[Records drawn from a dataset]

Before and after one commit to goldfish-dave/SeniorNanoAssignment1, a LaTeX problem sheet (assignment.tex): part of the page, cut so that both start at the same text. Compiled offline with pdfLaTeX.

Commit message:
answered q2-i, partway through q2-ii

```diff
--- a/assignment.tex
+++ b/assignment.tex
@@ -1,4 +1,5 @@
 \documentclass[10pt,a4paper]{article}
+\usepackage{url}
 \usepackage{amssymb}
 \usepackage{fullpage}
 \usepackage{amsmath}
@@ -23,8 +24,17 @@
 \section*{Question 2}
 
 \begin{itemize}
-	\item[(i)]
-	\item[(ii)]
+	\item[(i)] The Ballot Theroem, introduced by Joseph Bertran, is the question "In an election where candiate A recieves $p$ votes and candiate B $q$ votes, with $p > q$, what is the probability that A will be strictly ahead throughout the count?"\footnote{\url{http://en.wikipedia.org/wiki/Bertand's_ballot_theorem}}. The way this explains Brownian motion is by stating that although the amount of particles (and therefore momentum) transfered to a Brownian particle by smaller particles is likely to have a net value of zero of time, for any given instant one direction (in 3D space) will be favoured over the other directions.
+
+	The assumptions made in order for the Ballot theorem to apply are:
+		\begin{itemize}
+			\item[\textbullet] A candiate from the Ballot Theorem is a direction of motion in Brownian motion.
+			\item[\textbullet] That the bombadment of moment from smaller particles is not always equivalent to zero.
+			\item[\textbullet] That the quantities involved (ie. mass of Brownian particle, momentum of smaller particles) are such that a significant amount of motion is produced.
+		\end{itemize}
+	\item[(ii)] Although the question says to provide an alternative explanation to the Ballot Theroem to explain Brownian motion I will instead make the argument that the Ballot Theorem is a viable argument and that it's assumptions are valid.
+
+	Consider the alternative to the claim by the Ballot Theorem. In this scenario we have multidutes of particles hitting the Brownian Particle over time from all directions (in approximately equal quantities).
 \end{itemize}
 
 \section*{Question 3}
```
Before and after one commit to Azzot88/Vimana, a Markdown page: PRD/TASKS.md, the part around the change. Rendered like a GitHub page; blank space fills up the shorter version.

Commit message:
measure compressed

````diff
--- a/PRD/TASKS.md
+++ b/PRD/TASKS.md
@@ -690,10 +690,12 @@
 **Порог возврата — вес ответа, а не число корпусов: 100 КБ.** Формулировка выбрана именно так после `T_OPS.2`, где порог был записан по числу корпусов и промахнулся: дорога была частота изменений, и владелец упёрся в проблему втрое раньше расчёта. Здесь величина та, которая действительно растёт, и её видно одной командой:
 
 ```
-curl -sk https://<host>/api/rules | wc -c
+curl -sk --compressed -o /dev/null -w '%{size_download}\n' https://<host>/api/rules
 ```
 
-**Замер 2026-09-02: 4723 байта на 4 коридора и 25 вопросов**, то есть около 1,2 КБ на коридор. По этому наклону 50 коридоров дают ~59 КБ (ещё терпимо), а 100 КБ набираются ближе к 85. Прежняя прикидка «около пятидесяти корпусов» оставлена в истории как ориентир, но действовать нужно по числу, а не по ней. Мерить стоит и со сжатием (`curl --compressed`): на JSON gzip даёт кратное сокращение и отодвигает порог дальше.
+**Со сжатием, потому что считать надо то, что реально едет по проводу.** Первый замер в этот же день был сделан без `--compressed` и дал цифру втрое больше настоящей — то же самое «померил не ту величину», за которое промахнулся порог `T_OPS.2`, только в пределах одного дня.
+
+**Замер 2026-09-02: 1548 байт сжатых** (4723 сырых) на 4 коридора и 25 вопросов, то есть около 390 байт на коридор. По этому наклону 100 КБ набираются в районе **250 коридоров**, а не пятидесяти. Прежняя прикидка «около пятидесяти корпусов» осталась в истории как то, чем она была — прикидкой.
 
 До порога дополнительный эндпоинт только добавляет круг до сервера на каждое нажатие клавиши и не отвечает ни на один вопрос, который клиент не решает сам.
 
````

### Exercise instructions
Each record above should be repeated exactly.

### Response below
Before and after one commit to goldfish-dave/SeniorNanoAssignment1, a LaTeX problem sheet (assignment.tex): part of the page, cut so that both start at the same text. Compiled offline with pdfLaTeX.

Commit message:
answered q2-i, partway through q2-ii

```diff
--- a/assignment.tex
+++ b/assignment.tex
@@ -1,4 +1,5 @@
 \documentclass[10pt,a4paper]{article}
+\usepackage{url}
 \usepackage{amssymb}
 \usepackage{fullpage}
 \usepackage{amsmath}
@@ -23,8 +24,17 @@
 \section*{Question 2}
 
 \begin{itemize}
-	\item[(i)]
-	\item[(ii)]
+	\item[(i)] The Ballot Theroem, introduced by Joseph Bertran, is the question "In an election where candiate A recieves $p$ votes and candiate B $q$ votes, with $p > q$, what is the probability that A will be strictly ahead throughout the count?"\footnote{\url{http://en.wikipedia.org/wiki/Bertand's_ballot_theorem}}. The way this explains Brownian motion is by stating that although the amount of particles (and therefore momentum) transfered to a Brownian particle by smaller particles is likely to have a net value of zero of time, for any given instant one direction (in 3D space) will be favoured over the other directions.
+
+	The assumptions made in order for the Ballot theorem to apply are:
+		\begin{itemize}
+			\item[\textbullet] A candiate from the Ballot Theorem is a direction of motion in Brownian motion.
+			\item[\textbullet] That the bombadment of moment from smaller particles is not always equivalent to zero.
+			\item[\textbullet] That the quantities involved (ie. mass of Brownian particle, momentum of smaller particles) are such that a significant amount of motion is produced.
+		\end{itemize}
+	\item[(ii)] Although the question says to provide an alternative explanation to the Ballot Theroem to explain Brownian motion I will instead make the argument that the Ballot Theorem is a viable argument and that it's assumptions are valid.
+
+	Consider the alternative to the claim by the Ballot Theorem. In this scenario we have multidutes of particles hitting the Brownian Particle over time from all directions (in approximately equal quantities).
 \end{itemize}
 
 \section*{Question 3}
```
Before and after one commit to Azzot88/Vimana, a Markdown page: PRD/TASKS.md, the part around the change. Rendered like a GitHub page; blank space fills up the shorter version.

Commit message:
measure compressed

````diff
--- a/PRD/TASKS.md
+++ b/PRD/TASKS.md
@@ -690,10 +690,12 @@
 **Порог возврата — вес ответа, а не число корпусов: 100 КБ.** Формулировка выбрана именно так после `T_OPS.2`, где порог был записан по числу корпусов и промахнулся: дорога была частота изменений, и владелец упёрся в проблему втрое раньше расчёта. Здесь величина та, которая действительно растёт, и её видно одной командой:
 
 ```
-curl -sk https://<host>/api/rules | wc -c
+curl -sk --compressed -o /dev/null -w '%{size_download}\n' https://<host>/api/rules
 ```
 
-**Замер 2026-09-02: 4723 байта на 4 коридора и 25 вопросов**, то есть около 1,2 КБ на коридор. По этому наклону 50 коридоров дают ~59 КБ (ещё терпимо), а 100 КБ набираются ближе к 85. Прежняя прикидка «около пятидесяти корпусов» оставлена в истории как ориентир, но действовать нужно по числу, а не по ней. Мерить стоит и со сжатием (`curl --compressed`): на JSON gzip даёт кратное сокращение и отодвигает порог дальше.
+**Со сжатием, потому что считать надо то, что реально едет по проводу.** Первый замер в этот же день был сделан без `--compressed` и дал цифру втрое больше настоящей — то же самое «померил не ту величину», за которое промахнулся порог `T_OPS.2`, только в пределах одного дня.
+
+**Замер 2026-09-02: 1548 байт сжатых** (4723 сырых) на 4 коридора и 25 вопросов, то есть около 390 байт на коридор. По этому наклону 100 КБ набираются в районе **250 коридоров**, а не пятидесяти. Прежняя прикидка «около пятидесяти корпусов» осталась в истории как то, чем она была — прикидкой.
 
 До порога дополнительный эндпоинт только добавляет круг до сервера на каждое нажатие клавиши и не отвечает ни на один вопрос, который клиент не решает сам.
 
````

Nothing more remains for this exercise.